by Staff Writers
Turku, Finland (SPX) Nov 23, 2017
Neutron stars are made out of cold ultra-dense matter. How this matter behaves is one of the biggest mysteries in modern nuclear physics. Researchers developed a new method for measuring the radius of neutron stars which helps them to understand what happens to the matter inside the star under extreme pressure.
A new method for measuring neutron star size was developed in a study led by a high-energy astrophysics research group at the University of Turku, Finland. The method relies on modelling how thermonuclear explosions taking place in the uppermost layers of the star emit X-rays to us.
By comparing the observed X-ray radiation from neutron stars to the state-of-the-art theoretical radiation models, researchers were able to put constraints on the size of the emitting source. This new analysis suggests that the neutron star radius should be about 12.4 kilometers.
"Previous measurements have shown that the radius of a neutron star is circa 10-16 kilometres. We constrained it to be around 12 kilometres with about 400 meters accuracy, or maybe 1000 meters if one wants to be really sure. Therefore, the new measurement is a clear improvement compared to that before, says Doctoral Candidate Joonas Nattila from the University of Turku who developed the method.
The new measurements help researchers to study what kind of nuclear-physical conditions exist inside extremely dense neutron stars. Researchers are particularly interested in determining equation of state of the neutron matter, which shows how compressible the matter is at extremely high densities.
"The density of neutron star matter is circa 100 million tons per cubic centimetre. At the moment, neutron stars are the only objects appearing in nature, with which these types of extreme states of matter can be studied," says Juri Poutanen, the leader of the research group.
The new results also help to understand the recently discovered gravitational waves that originated from the collision of two neutron stars. That is why the LIGO/VIRGO consortium that discovered these waves was quick to compare their recent observations with the new constraints obtained by the Finnish researchers.
"The specific shape of the gravitational wave signal is highly dependent on the radii and the equation of state of the neutron stars. It is very exciting how these two completely different measurements tell the same story about the composition of neutron stars. The next natural step is to combine these two results.

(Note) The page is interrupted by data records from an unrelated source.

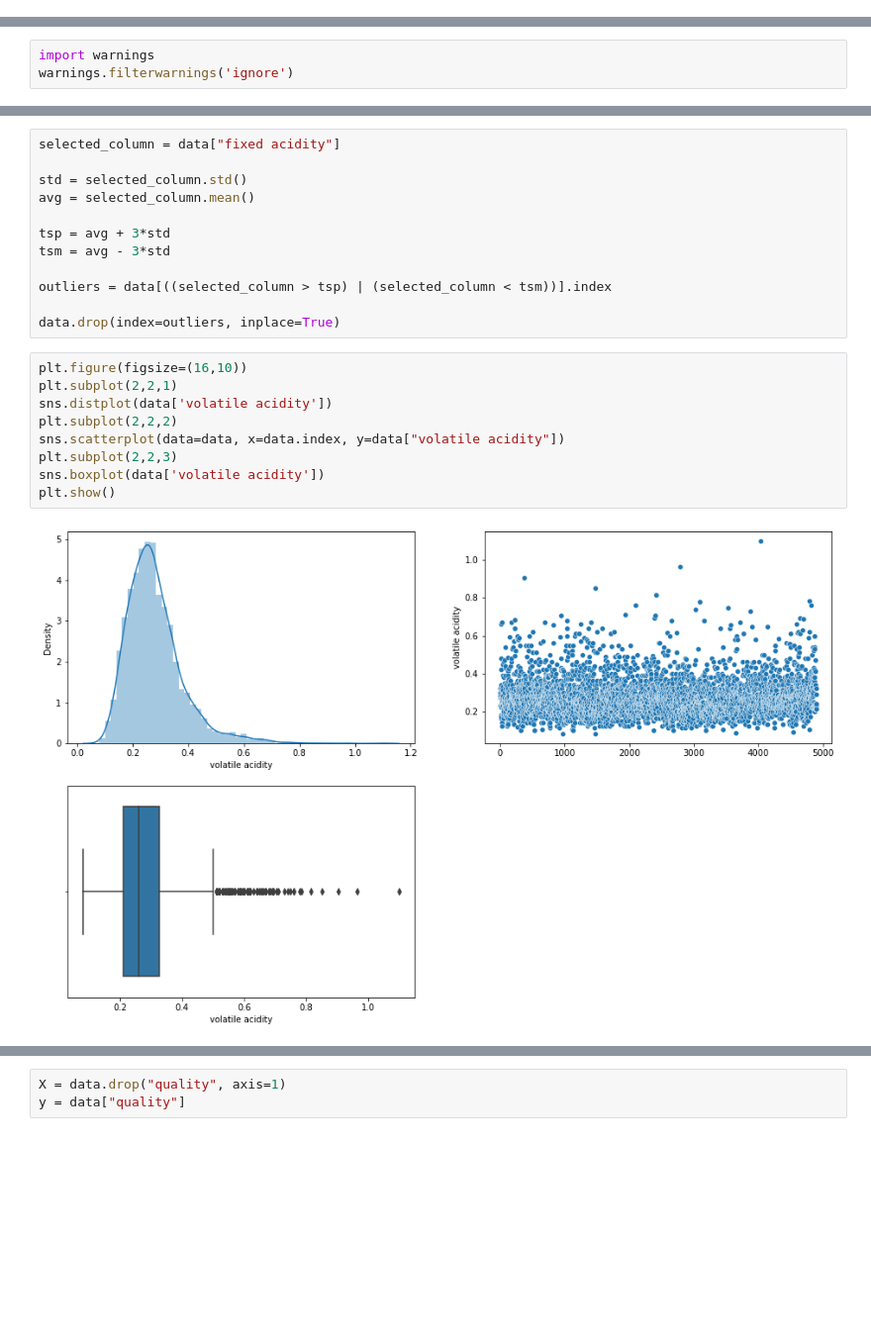
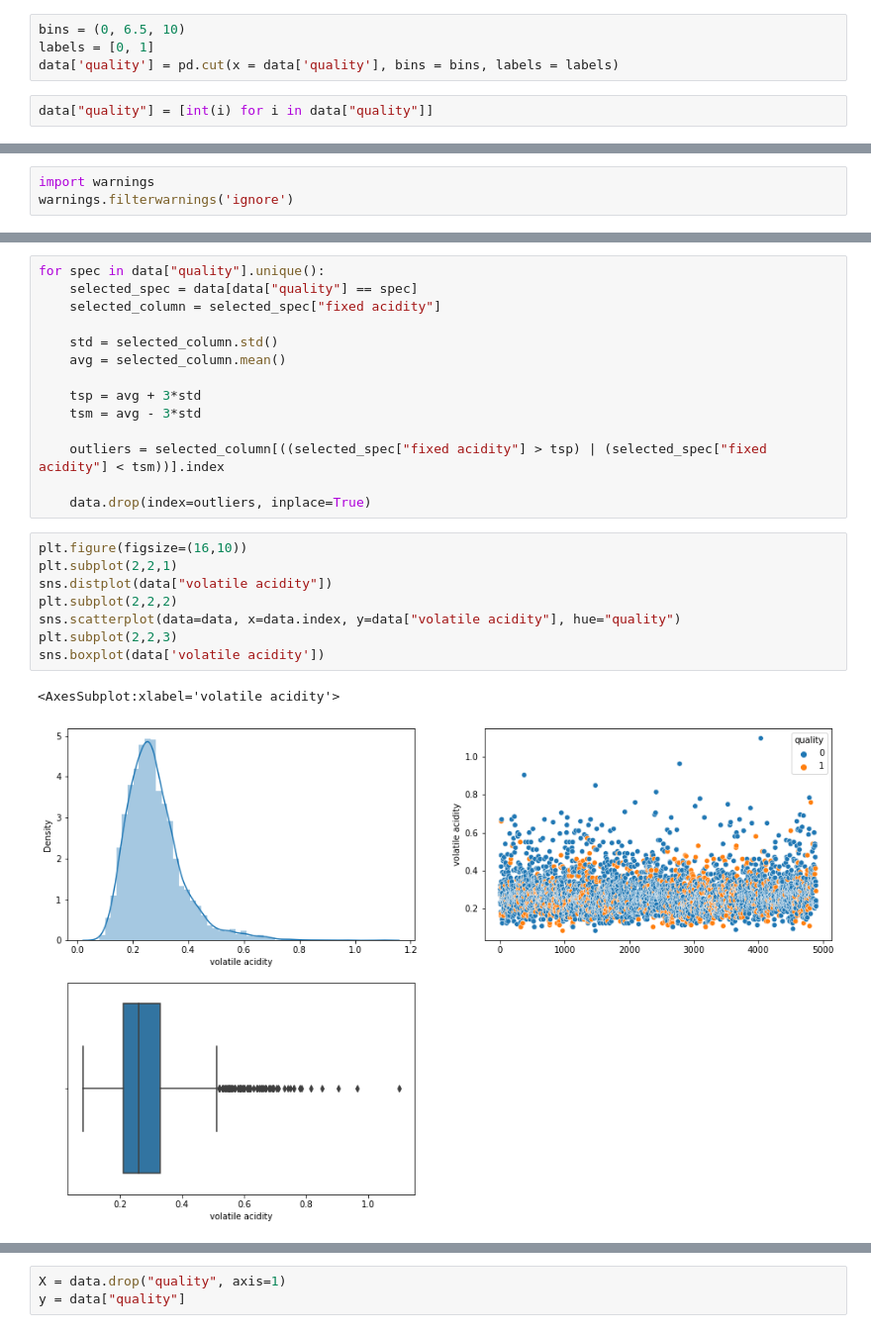
Before and after one commit to selimgokirmak/Machine_Learning_Exercises, a Jupyter notebook: 4-winequality_white/winequality-white.ipynb, the cells around one changed output, grey strips where cells are left out. Shown at 99% size. Cells and saved outputs as stored; diff of their text form; blank space fills up the shorter version.

```diff
--- a/4-winequality_white/winequality-white.ipynb
+++ b/4-winequality_white/winequality-white.ipynb
@@ -63,6 +40,12 @@ Data columns (total 12 columns):
  11  quality               3961 non-null   int64
 dtypes: float64(11), int64(1)
 memory usage: 402.3 KB
+# %%
+bins = (0, 6.5, 10)
+labels = [0, 1]
+data['quality'] = pd.cut(x = data['quality'], bins = bins, labels = labels)
+# %%
+data["quality"] = [int(i) for i in data["quality"]]
 # %%
 data.describe()
 # %% [output]
@@ -92,24 +97,26 @@ plt.show()
 # %%
-selected_column = data["fixed acidity"]
+for spec in data["quality"].unique():
+    selected_spec = data[data["quality"] == spec]
+    selected_column = selected_spec["fixed acidity"]
 
-std = selected_column.std()
-avg = selected_column.mean()
+    std = selected_column.std()
+    avg = selected_column.mean()
 
-tsp = avg + 3*std
-tsm = avg - 3*std
+    tsp = avg + 3*std
+    tsm = avg - 3*std
 
-outliers = data[((selected_column > tsp) | (selected_column < tsm))].index
+    outliers = selected_column[((selected_spec["fixed acidity"] > tsp) | (selected_spec["fixed acidity"] < tsm))].index
 
-data.drop(index=outliers, inplace=True)
+    data.drop(index=outliers, inplace=True)
 # %%
 plt.figure(figsize=(16,10))
 plt.subplot(2,2,1)
-sns.distplot(data['volatile acidity'])
+sns.distplot(data["volatile acidity"])
 plt.subplot(2,2,2)
-sns.scatterplot(data=data, x=data.index, y=data["volatile acidity"])
+sns.scatterplot(data=data, x=data.index, y=data["volatile acidity"], hue="quality")
 plt.subplot(2,2,3)
 sns.boxplot(data['volatile acidity'])
-plt.show()
 # %% [output]
+<AxesSubplot:xlabel='volatile acidity'>
-[figure, old version]
+[figure, new version]
 # %%
```
Also changed, not shown: parts of 54 cells of this notebook.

We have already been having active discussions with our colleagues on how to do this," says Nattila.
Atlanta GA (SPX) Nov 23, 2017
Astronomers have discovered some of the oldest stars in our Milky Way galaxy by determining their locations and velocities, according to a study led by scientists at Georgia State University. Just like humans, stars have a life span: birth, youth, adulthood, senior and death. This study focused on old or "senior citizen" stars, also known as cool subdwarfs, that are much older and cooler i ... read more
University of Turku
Stellar Chemistry, The Universe And All Within It
|The content herein, unless otherwise known to be public domain, are Copyright 1995-2017 - Space Media Network. All websites are published in Australia and are solely subject to Australian law and governed by Fair Use principals for news reporting and research purposes. AFP, UPI and IANS news wire stories are copyright Agence France-Presse, United Press International and Indo-Asia News Service. ESA news reports are copyright European Space Agency. All NASA sourced material is public domain. Additional copyrights may apply in whole or part to other bona fide parties. All articles labeled "by Staff Writers" include reports supplied to Space Media Network by industry news wires, PR agencies, corporate press officers and the like. Such articles are individually curated and edited by Space Media Network staff on the basis of the report's information value to our industry and professional readership. Advertising does not imply endorsement, agreement or approval of any opinions, statements or information provided by Space Media Network on any Web page published or hosted by Space Media Network. Privacy Statement|